[Structured diff data]
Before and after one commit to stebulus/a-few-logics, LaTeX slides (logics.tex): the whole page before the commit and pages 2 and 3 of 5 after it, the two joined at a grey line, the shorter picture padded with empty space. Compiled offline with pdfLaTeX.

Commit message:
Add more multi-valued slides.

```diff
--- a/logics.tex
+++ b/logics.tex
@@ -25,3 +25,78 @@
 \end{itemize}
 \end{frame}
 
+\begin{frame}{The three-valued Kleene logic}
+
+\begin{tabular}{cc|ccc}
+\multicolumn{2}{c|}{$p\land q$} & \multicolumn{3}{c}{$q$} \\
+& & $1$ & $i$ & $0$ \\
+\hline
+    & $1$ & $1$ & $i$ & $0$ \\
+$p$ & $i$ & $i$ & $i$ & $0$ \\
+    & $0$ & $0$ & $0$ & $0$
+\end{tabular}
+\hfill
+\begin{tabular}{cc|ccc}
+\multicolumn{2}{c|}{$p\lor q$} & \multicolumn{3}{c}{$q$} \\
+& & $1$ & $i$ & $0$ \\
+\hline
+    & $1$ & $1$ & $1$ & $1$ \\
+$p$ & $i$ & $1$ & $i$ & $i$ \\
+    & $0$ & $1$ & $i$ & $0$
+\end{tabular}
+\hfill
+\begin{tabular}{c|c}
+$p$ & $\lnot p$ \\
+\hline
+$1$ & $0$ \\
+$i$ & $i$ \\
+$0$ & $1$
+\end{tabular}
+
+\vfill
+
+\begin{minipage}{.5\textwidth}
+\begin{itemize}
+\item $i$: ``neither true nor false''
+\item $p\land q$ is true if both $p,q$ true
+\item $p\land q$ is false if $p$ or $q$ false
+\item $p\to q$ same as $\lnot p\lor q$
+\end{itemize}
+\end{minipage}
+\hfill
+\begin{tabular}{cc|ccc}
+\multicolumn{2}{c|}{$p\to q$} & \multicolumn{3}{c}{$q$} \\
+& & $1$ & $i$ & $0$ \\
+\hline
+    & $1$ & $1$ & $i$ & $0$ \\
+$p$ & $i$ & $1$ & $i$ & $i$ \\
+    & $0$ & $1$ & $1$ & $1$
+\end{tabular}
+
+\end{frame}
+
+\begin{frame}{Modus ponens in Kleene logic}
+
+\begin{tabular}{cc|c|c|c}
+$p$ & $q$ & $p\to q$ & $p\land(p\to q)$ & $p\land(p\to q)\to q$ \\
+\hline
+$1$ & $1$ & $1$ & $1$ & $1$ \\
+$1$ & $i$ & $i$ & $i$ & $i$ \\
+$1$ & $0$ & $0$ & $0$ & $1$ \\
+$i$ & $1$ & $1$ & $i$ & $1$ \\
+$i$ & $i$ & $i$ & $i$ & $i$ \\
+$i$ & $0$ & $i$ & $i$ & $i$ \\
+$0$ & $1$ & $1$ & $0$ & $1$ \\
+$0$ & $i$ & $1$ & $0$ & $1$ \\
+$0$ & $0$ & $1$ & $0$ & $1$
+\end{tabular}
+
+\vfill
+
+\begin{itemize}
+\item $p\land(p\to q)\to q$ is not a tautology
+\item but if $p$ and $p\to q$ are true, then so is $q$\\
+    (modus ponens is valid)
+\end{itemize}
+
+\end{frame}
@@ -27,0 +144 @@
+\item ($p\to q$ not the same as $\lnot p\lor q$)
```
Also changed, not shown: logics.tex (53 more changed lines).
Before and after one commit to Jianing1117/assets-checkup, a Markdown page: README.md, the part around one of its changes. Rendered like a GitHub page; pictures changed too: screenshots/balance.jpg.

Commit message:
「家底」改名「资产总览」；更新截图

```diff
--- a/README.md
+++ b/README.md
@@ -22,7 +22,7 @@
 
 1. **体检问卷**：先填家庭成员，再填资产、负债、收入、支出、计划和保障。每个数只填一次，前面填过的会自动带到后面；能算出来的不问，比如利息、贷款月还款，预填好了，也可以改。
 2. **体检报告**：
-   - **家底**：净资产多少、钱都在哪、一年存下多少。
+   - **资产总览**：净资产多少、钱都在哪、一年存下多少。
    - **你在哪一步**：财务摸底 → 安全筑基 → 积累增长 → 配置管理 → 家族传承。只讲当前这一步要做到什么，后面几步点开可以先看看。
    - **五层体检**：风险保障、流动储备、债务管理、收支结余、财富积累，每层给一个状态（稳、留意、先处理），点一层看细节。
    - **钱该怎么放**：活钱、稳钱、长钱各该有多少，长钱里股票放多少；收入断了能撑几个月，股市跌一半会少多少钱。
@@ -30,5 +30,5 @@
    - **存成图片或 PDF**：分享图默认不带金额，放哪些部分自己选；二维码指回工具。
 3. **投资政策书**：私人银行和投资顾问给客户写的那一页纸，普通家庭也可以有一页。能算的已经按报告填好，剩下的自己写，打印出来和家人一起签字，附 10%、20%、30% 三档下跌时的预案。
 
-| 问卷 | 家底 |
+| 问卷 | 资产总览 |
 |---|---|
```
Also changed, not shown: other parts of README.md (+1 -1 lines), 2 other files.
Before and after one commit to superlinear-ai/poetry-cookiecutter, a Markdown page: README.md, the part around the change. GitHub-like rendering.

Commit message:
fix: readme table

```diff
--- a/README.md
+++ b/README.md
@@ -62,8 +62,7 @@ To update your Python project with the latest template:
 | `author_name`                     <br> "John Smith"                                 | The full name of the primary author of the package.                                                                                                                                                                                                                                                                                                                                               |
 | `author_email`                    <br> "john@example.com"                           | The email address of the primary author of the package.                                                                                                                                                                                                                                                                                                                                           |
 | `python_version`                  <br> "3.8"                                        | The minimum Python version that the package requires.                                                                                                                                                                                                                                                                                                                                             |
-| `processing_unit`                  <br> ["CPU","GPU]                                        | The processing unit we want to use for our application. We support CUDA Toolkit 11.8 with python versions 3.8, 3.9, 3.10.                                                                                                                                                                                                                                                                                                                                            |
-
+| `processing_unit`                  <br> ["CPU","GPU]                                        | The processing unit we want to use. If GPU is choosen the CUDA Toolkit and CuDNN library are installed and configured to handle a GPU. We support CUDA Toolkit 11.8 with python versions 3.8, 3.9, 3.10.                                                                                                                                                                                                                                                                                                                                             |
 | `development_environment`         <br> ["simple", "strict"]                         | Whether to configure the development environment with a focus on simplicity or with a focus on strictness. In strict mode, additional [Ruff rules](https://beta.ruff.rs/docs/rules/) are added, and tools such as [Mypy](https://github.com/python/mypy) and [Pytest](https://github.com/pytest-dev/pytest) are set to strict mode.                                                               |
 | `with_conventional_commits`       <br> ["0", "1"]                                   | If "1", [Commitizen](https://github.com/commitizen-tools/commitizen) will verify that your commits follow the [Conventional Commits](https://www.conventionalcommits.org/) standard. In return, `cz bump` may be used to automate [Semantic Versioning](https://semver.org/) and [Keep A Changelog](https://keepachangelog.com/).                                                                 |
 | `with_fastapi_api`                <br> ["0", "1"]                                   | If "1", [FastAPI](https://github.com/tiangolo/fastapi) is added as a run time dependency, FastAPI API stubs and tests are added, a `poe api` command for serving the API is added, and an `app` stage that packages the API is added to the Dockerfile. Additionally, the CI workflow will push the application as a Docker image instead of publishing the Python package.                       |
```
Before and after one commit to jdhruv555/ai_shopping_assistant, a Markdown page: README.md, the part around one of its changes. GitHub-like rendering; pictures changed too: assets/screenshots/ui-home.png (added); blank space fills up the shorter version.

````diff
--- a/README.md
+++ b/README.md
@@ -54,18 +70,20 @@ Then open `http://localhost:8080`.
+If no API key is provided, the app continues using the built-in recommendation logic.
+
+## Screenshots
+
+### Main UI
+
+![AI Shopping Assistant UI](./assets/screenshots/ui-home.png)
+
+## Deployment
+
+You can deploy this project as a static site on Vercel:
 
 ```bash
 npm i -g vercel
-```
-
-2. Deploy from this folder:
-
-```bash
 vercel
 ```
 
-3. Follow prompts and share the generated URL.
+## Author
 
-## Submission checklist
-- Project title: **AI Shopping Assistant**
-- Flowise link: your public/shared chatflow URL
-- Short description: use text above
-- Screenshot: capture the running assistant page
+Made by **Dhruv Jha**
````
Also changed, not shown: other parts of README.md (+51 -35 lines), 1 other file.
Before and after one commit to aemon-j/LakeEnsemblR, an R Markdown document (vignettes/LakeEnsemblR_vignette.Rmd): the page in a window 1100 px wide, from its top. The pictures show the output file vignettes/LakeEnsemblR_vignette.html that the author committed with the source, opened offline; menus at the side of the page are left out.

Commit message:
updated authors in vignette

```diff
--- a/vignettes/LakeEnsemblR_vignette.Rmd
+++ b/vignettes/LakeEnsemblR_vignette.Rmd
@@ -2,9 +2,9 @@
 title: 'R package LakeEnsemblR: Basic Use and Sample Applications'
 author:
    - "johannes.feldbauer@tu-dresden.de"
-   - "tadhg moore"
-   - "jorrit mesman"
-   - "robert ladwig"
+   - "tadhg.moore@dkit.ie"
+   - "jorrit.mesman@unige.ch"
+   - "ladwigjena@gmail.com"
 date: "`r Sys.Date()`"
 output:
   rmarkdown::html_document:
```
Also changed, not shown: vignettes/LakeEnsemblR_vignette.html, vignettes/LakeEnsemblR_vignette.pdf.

- [EXERCISE BRIEF]:
Return every line of the records in which the word "一年存下多少" is found.

- [TASK ANSWER]:
-   - **家底**：净资产多少、钱都在哪、一年存下多少。
+   - **资产总览**：净资产多少、钱都在哪、一年存下多少。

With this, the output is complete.